[Task statement]: The response should hold each line from the entries below where "groupby" is found.

[The input — start]

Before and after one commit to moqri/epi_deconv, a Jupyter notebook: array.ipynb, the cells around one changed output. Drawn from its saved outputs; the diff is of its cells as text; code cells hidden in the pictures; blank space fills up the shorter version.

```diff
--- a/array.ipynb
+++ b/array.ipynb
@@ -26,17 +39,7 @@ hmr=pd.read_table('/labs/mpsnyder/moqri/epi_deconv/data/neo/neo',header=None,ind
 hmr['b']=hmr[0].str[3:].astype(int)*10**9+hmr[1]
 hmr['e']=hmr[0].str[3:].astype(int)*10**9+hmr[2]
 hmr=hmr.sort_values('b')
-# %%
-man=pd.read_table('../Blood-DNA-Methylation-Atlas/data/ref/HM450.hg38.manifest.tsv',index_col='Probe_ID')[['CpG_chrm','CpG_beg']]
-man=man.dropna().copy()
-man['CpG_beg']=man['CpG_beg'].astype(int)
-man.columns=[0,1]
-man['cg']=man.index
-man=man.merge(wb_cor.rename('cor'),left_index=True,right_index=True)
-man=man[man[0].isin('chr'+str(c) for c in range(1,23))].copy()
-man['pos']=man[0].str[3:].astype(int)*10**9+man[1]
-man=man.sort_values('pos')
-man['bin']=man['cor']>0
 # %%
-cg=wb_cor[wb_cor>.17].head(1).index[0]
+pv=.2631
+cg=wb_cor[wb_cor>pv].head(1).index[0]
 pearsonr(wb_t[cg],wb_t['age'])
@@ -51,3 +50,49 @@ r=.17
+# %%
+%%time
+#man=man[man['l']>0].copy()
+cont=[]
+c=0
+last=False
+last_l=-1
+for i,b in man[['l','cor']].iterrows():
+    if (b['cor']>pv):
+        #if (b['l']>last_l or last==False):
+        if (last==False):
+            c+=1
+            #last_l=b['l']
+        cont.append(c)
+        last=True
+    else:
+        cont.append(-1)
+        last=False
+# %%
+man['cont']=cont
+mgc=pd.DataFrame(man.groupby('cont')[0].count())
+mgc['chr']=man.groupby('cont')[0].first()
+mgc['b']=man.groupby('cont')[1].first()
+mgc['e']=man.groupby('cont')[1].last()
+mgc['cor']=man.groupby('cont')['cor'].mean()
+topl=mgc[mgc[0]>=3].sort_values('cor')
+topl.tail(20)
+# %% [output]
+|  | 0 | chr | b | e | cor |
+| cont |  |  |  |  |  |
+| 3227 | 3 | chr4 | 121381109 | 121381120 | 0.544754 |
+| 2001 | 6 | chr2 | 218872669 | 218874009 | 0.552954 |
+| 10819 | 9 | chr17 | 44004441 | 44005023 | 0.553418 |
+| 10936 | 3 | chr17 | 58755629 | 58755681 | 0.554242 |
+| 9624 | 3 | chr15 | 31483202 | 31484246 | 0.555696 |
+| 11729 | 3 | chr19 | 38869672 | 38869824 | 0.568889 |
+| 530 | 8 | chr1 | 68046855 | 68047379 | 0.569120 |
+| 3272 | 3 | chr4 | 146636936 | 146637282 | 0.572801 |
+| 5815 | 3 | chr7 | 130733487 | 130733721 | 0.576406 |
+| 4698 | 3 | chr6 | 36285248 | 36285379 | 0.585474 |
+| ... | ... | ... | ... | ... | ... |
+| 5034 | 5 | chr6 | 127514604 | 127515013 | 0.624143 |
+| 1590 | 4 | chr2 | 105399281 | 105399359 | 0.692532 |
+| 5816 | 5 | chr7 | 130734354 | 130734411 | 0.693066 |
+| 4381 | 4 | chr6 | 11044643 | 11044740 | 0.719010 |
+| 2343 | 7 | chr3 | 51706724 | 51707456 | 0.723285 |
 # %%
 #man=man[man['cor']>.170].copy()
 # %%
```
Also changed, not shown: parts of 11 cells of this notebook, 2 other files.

[The input — finish]

[Expected answer]:
+mgc=pd.DataFrame(man.groupby('cont')[0].count())
+mgc['chr']=man.groupby('cont')[0].first()
+mgc['b']=man.groupby('cont')[1].first()
+mgc['e']=man.groupby('cont')[1].last()
+mgc['cor']=man.groupby('cont')['cor'].mean()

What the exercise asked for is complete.